**Required work:** Would you filter these records and copy every line that has the word "Tests"?

====== Dataset extract

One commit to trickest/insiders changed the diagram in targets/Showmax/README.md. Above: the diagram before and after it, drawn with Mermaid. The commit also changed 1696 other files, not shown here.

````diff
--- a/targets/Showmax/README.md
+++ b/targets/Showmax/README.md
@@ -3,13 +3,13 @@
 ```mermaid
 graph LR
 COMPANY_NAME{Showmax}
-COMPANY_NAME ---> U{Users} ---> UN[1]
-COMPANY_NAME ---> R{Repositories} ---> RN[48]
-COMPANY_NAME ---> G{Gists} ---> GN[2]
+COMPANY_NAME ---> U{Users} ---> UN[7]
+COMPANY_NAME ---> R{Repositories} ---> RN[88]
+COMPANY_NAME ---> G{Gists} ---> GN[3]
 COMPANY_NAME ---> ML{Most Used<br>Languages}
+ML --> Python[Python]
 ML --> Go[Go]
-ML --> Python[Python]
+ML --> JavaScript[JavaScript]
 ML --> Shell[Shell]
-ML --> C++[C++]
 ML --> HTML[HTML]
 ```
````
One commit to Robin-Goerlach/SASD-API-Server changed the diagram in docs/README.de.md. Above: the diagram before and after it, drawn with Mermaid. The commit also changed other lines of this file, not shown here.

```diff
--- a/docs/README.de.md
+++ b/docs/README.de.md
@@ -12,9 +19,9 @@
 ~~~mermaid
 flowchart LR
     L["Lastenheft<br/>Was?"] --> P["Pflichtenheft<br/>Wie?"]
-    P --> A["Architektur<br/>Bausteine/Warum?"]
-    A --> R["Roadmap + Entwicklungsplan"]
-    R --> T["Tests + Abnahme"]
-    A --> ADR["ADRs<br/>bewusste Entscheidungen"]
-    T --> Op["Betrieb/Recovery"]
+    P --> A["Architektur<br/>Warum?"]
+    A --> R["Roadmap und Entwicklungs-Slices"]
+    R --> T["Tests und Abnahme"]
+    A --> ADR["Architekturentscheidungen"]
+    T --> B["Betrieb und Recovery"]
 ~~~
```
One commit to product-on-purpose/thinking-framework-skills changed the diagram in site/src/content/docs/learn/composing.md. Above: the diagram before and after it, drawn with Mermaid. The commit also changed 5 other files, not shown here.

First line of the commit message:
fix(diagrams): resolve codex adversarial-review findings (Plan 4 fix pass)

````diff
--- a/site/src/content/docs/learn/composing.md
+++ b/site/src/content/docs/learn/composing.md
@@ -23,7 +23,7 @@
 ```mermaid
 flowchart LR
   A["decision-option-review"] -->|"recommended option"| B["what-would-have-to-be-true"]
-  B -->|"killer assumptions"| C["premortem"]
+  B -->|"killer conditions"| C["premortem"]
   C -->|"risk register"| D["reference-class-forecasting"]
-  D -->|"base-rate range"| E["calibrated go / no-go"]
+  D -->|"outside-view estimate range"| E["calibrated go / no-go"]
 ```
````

============

**Answer space:**
-    R --> T["Tests + Abnahme"]
+    R --> T["Tests und Abnahme"]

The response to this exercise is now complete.